++++ Records for the exercise
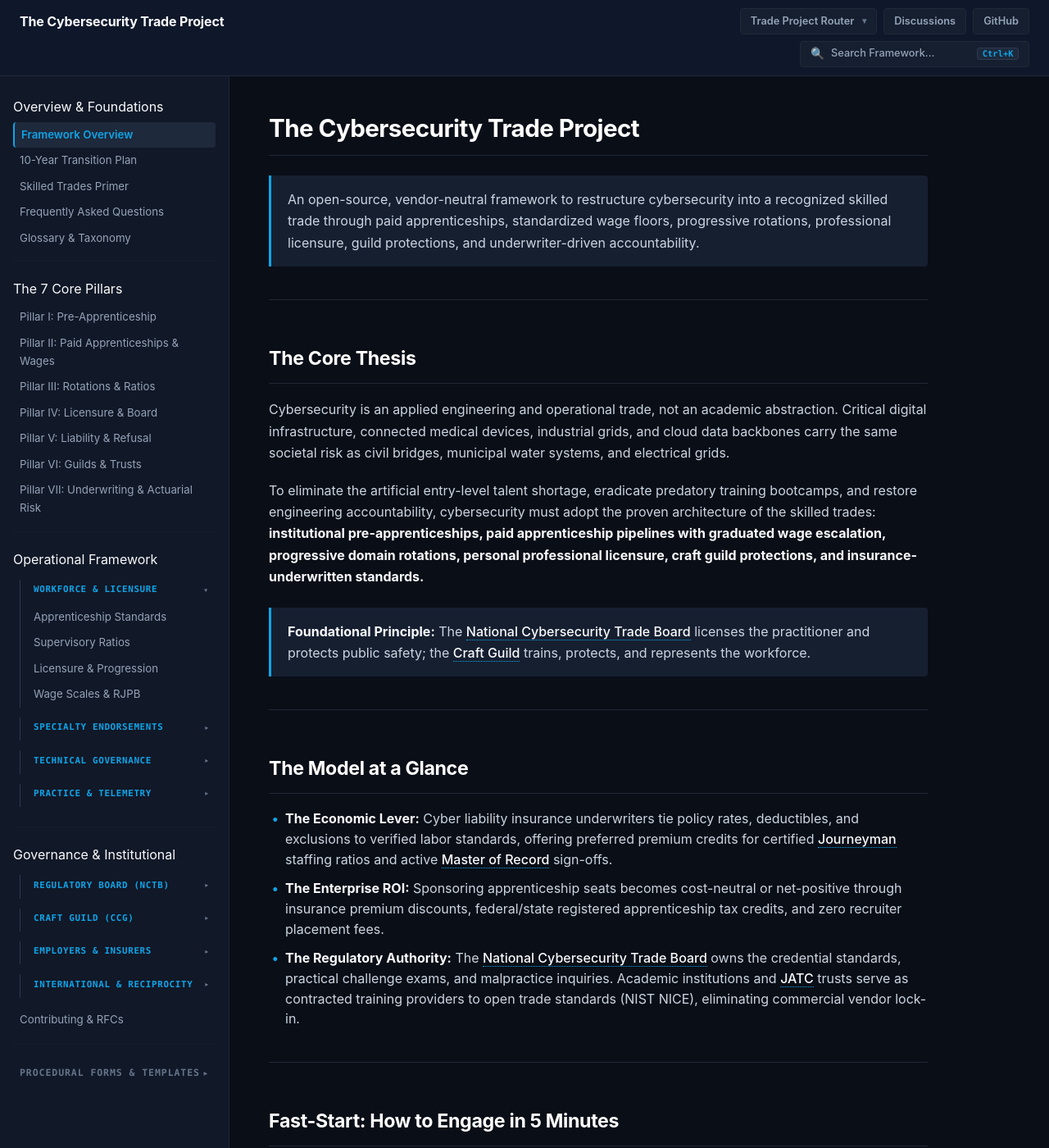
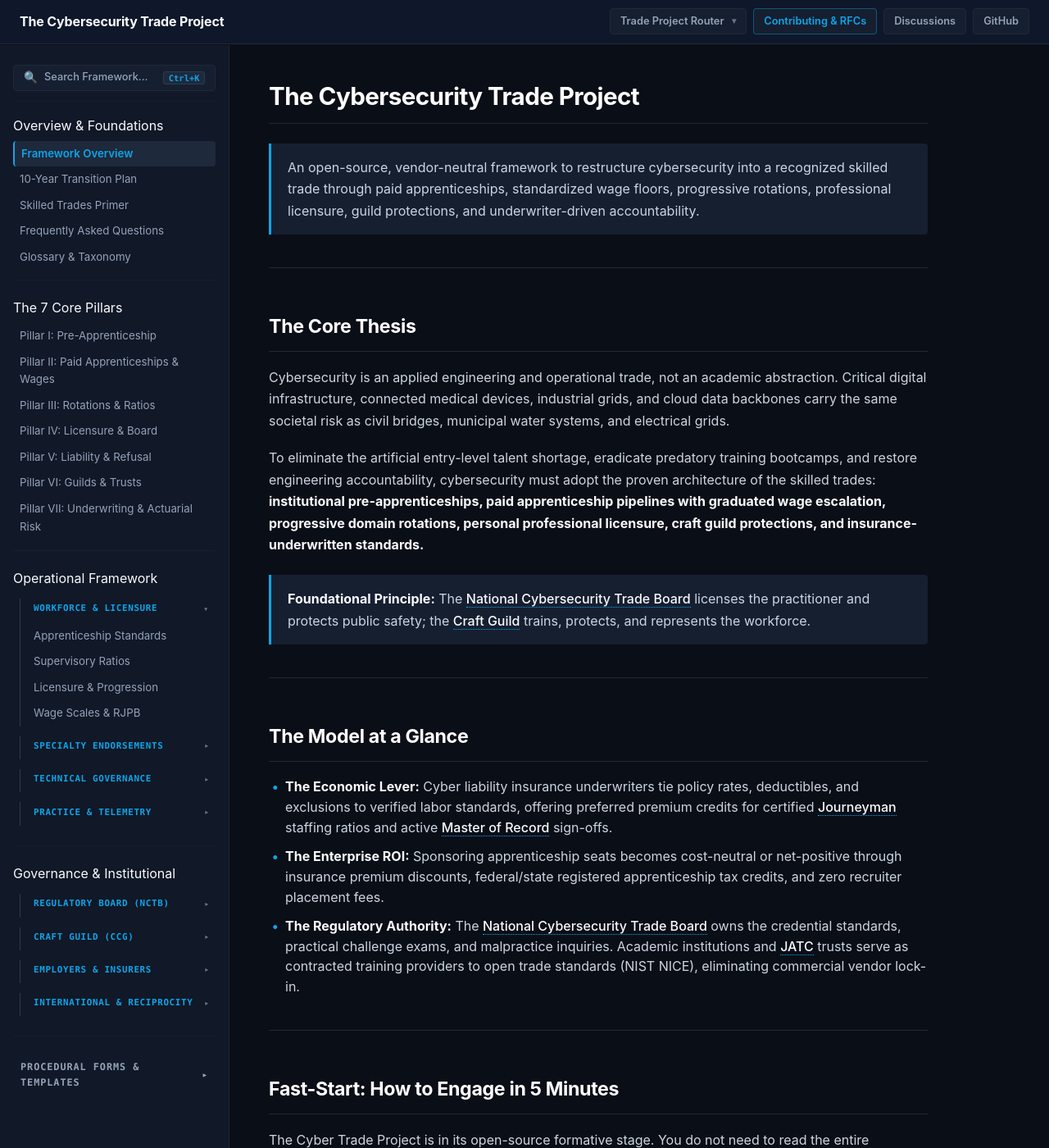
Before and after one commit to DanielTolczyk/the-cyber-trade-project, a Jekyll site: the page built from README.md, in a window 1280 px wide and 1400 px high. Shown: the whole window at 82% size. Built offline with Jekyll 4.4.1, drawn with Linux system fonts in a browser that asks for light colours; our own code applies the rules of GitHub Pages for plain Markdown files.

Commit message:
fix(portal): integrate sidebar search, elevate contributing button to header, and enhance procedural forms styling (#76)

```diff
--- a/_includes/header.html
+++ b/_includes/header.html
@@ -33,6 +33,9 @@
             </a>
           </div>
         </div>
+        <a href="{{ site.baseurl }}/CONTRIBUTING.html" class="tool-link tool-link-contribute">
+          <span>Contributing &amp; RFCs</span>
+        </a>
         <a href="https://github.com/the-cyber-trade-project/framework/discussions" target="_blank" rel="noopener noreferrer" class="tool-link">
           <span>Discussions</span>
         </a>
@@ -41,19 +44,18 @@
         </a>
       </div>
     </div>
-    <div class="portal-header-bottom">
-      <button type="button" class="tool-link portal-search-btn" id="btn-portal-search" aria-label="Search Framework (Ctrl+K)">
+  </div>
+  <div class="portal-mobile-nav-bar">
+    <div class="mobile-actions-split">
+      <button class="mobile-nav-trigger" id="btn-toggle-sidebar" aria-label="Browse framework navigation">
+        <span class="mobile-nav-label"><span class="menu-icon-bars">☰</span> Framework Navigation</span>
+        <span class="mobile-nav-arrow">▾</span>
+      </button>
+      <button type="button" class="tool-link mobile-search-trigger portal-search-btn" id="btn-portal-search-mobile" aria-label="Search Framework">
         <span class="search-btn-icon" aria-hidden="true">🔍</span>
-        <span class="search-btn-text">Search Framework...</span>
-        <kbd class="search-btn-kbd">Ctrl+K</kbd>
+        <span class="search-btn-text">Search...</span>
       </button>
     </div>
-  </div>
-  <div class="portal-mobile-nav-bar">
-    <button class="mobile-nav-trigger" id="btn-toggle-sidebar" aria-label="Browse framework navigation">
-      <span class="mobile-nav-label"><span class="menu-icon-bars">☰</span> Framework Navigation</span>
-      <span class="mobile-nav-arrow">▾</span>
-    </button>
   </div>
 </header>
 
--- a/_includes/sidebar.html
+++ b/_includes/sidebar.html
@@ -2,6 +2,13 @@
   <div class="sidebar-header-mobile">
     <span class="sidebar-title">Framework Navigation</span>
     <button class="sidebar-close-btn" id="btn-close-sidebar" aria-label="Close menu">&times;</button>
+  </div>
+  <div class="sidebar-search-box">
+    <button type="button" class="tool-link portal-search-btn sidebar-search-btn" id="btn-portal-search" aria-label="Search Framework (Ctrl+K)">
+      <span class="search-btn-icon" aria-hidden="true">🔍</span>
+      <span class="search-btn-text">Search Framework...</span>
+      <kbd class="search-btn-kbd">Ctrl+K</kbd>
+    </button>
   </div>
   <div class="nav-group">
     <div class="nav-group-title">Overview & Foundations</div>
@@ -113,10 +120,6 @@
         <li class="nav-item"><a href="{{ site.baseurl }}/docs/international-adaptations.html">International Guide</a></li>
       </ul>
     </details>
-
-    <ul class="nav-list" style="margin-top: 0.5rem;">
-      <li class="nav-item"><a href="{{ site.baseurl }}/CONTRIBUTING.html">Contributing & RFCs</a></li>
-    </ul>
   </div>
 
   <details class="nav-group">
--- a/assets/css/portal.css
+++ b/assets/css/portal.css
@@ -87,8 +87,8 @@
   margin: 0 auto;
   padding: 0.65rem 1.5rem;
   display: flex;
-  flex-direction: column;
-  gap: 0.45rem;
+  justify-content: space-between;
+  align-items: center;
 }
 
 .portal-header-top {
@@ -96,12 +96,7 @@
   justify-content: space-between;
   align-items: center;
   gap: 1rem;
-}
-
-.portal-header-bottom {
-  display: flex;
-  justify-content: flex-end;
-  align-items: center;
+  width: 100%;
 }
 
 .portal-brand {
@@ -166,7 +161,18 @@
   border-color: var(--accent-cyan);
 }
 
-/* Mobile Header Layout (< 768px): 4-Row Clean Layout */
+.tool-link-contribute {
+  border-color: rgba(14, 165, 233, 0.4);
+  color: var(--accent-cyan);
+}
+
+.tool-link-contribute:hover {
+  background-color: rgba(14, 165, 233, 0.12);
+  color: #ffffff;
+  border-color: var(--accent-cyan);
+}
+
+/* Mobile Header Layout (< 768px): 2-Row Clean Layout */
 @media (max-width: 768px) {
   .portal-header-inner {
     padding: 0.6rem 1rem;
@@ -191,27 +197,14 @@
 
   .portal-header-tools {
     display: grid;
-    grid-template-columns: repeat(3, 1fr);
+    grid-template-columns: repeat(4, 1fr);
     gap: 6px;
     width: 100%;
   }
 
-  .portal-header-bottom {
-    width: 100%;
-  }
-
-  .portal-search-btn {
-    width: 100% !important;
-    max-width: 100% !important;
-  }
-
-  .portal-search-btn .search-btn-kbd {
-    display: none;
-  }
-
   .tool-link {
     width: 100%;
-    font-size: 0.75rem;
+    font-size: 0.72rem;
     height: 30px;
     padding: 0 0.2rem;
     text-align: center;
@@ -230,7 +223,7 @@
   }
 }
 
-/* Mobile Framework Navigation Bar (Row 3, connects directly to content) */
+/* Mobile Framework Navigation Bar (Row 2 on mobile, connects directly to content) */
 .portal-mobile-nav-bar {
   display: none;
 }
@@ -241,6 +234,13 @@
     background-color: #0b1120;
     border-top: 1px solid var(--border-color);
     padding: 0.4rem 1rem;
+  }
+
+  .mobile-actions-split {
+    display: grid;
+    grid-template-columns: 1fr 1fr;
+    gap: 8px;
+    width: 100%;
   }
 
   .mobile-nav-trigger {
@@ -254,7 +254,9 @@
     color: var(--text-primary);
     font-size: 0.8rem;
     font-weight: 700;
-    padding: 0.55rem 0.85rem;
+    padding: 0.45rem 0.75rem;
+    height: 34px;
+    box-sizing: border-box;
     border-radius: var(--radius-sm);
     cursor: pointer;
     transition: all 0.15s ease;
@@ -271,11 +273,39 @@
     align-items: center;
     gap: 6px;
     color: var(--accent-cyan);
+    font-size: 0.78rem;
   }
 
   .mobile-nav-arrow {
     color: var(--text-muted);
     font-size: 0.85rem;
+  }
+
+  .mobile-search-trigger {
+    width: 100% !important;
+    max-width: 100% !important;
+    height: 34px !important;
+    display: flex !important;
+    align-items: center !important;
+    justify-content: flex-start !important;
+    gap: 6px !important;
+    padding: 0 0.75rem !important;
+    box-sizing: border-box !important;
+    background-color: var(--bg-card) !important;
+    border: 1px solid var(--border-color) !important;
+    border-radius: var(--radius-sm) !important;
+    font-size: 0.78rem !important;
+  }
+
+  .mobile-search-trigger .search-btn-text {
+    flex: 1;
+    text-align: left;
+    color: var(--text-secondary);
+  }
+
+  .mobile-search-trigger:hover {
+    border-color: var(--accent-cyan) !important;
+    background-color: var(--bg-card-hover) !important;
   }
 }
 
@@ -486,20 +516,21 @@
 
 .nav-group-summary {
   font-family: var(--font-mono);
-  font-size: 0.72rem;
+  font-size: 0.74rem;
   font-weight: 700;
-  color: var(--text-muted);
+  color: var(--text-secondary);
   text-transform: uppercase;
   letter-spacing: 0.08em;
-  padding: 0.35rem 0.5rem;
+  padding: 0.4rem 0.5rem;
   cursor: pointer;
   list-style: none;
   display: flex;
   justify-content: space-between;
   align-items: center;
   border-radius: var(--radius-sm);
-  transition: all 0.1s ease;
+  transition: all 0.15s ease;
   user-select: none;
+  border: 1px solid transparent;
 }
 
 .nav-group-summary::-webkit-details-marker {
@@ -509,12 +540,13 @@
 .nav-group-summary::after {
   content: "▾";
   font-size: 0.75rem;
-  color: var(--text-muted);
-  transition: transform 0.15s ease;
+  color: var(--text-secondary);
+  transition: transform 0.15s ease, color 0.15s ease;
 }
 
 details[open] .nav-group-summary::after {
   transform: rotate(0deg);
+  color: var(--accent-cyan);
 }
 
 details:not([open]) .nav-group-summary::after {
@@ -522,8 +554,14 @@
 }
 
 .nav-group-summary:hover {
-  color: var(--text-primary);
-  background-color: rgba(30, 41, 59, 0.3);
+  color: var(--accent-cyan);
+  background-color: rgba(14, 165, 233, 0.08);
+  border-color: rgba(14, 165, 233, 0.25);
+}
+
+details[open] .nav-group-summary {
+  color: var(--accent-cyan);
+  background-color: rgba(14, 165, 233, 0.05);
 }
 
 .nav-subgroup {
@@ -1114,6 +1152,27 @@
 }
 
 
+/* Sidebar Search Trigger */
+.sidebar-search-box {
+  margin-bottom: 1rem;
+  padding-bottom: 0.75rem;
+  border-bottom: 1px solid rgba(31, 41, 55, 0.4);
+}
+
+.sidebar-search-btn {
+  width: 100% !important;
+  max-width: 100% !important;
+  background-color: var(--bg-card);
+  border: 1px solid var(--border-color);
+  color: var(--text-muted);
+}
+
+.sidebar-search-btn:hover {
+  border-color: var(--accent-cyan);
+  background-color: var(--bg-card-hover);
+  color: var(--text-primary);
+}
+
 /* Global Client-Side Search Trigger & Modal Styles */
 .portal-search-btn {
   display: inline-flex;
```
++++++++
## Task directions
The answer must consist of each line from the data that includes the string "center".

## Response box
+  align-items: center;
   align-items: center;
-  align-items: center;
     text-align: center;
     align-items: center;
+    align-items: center !important;
   align-items: center;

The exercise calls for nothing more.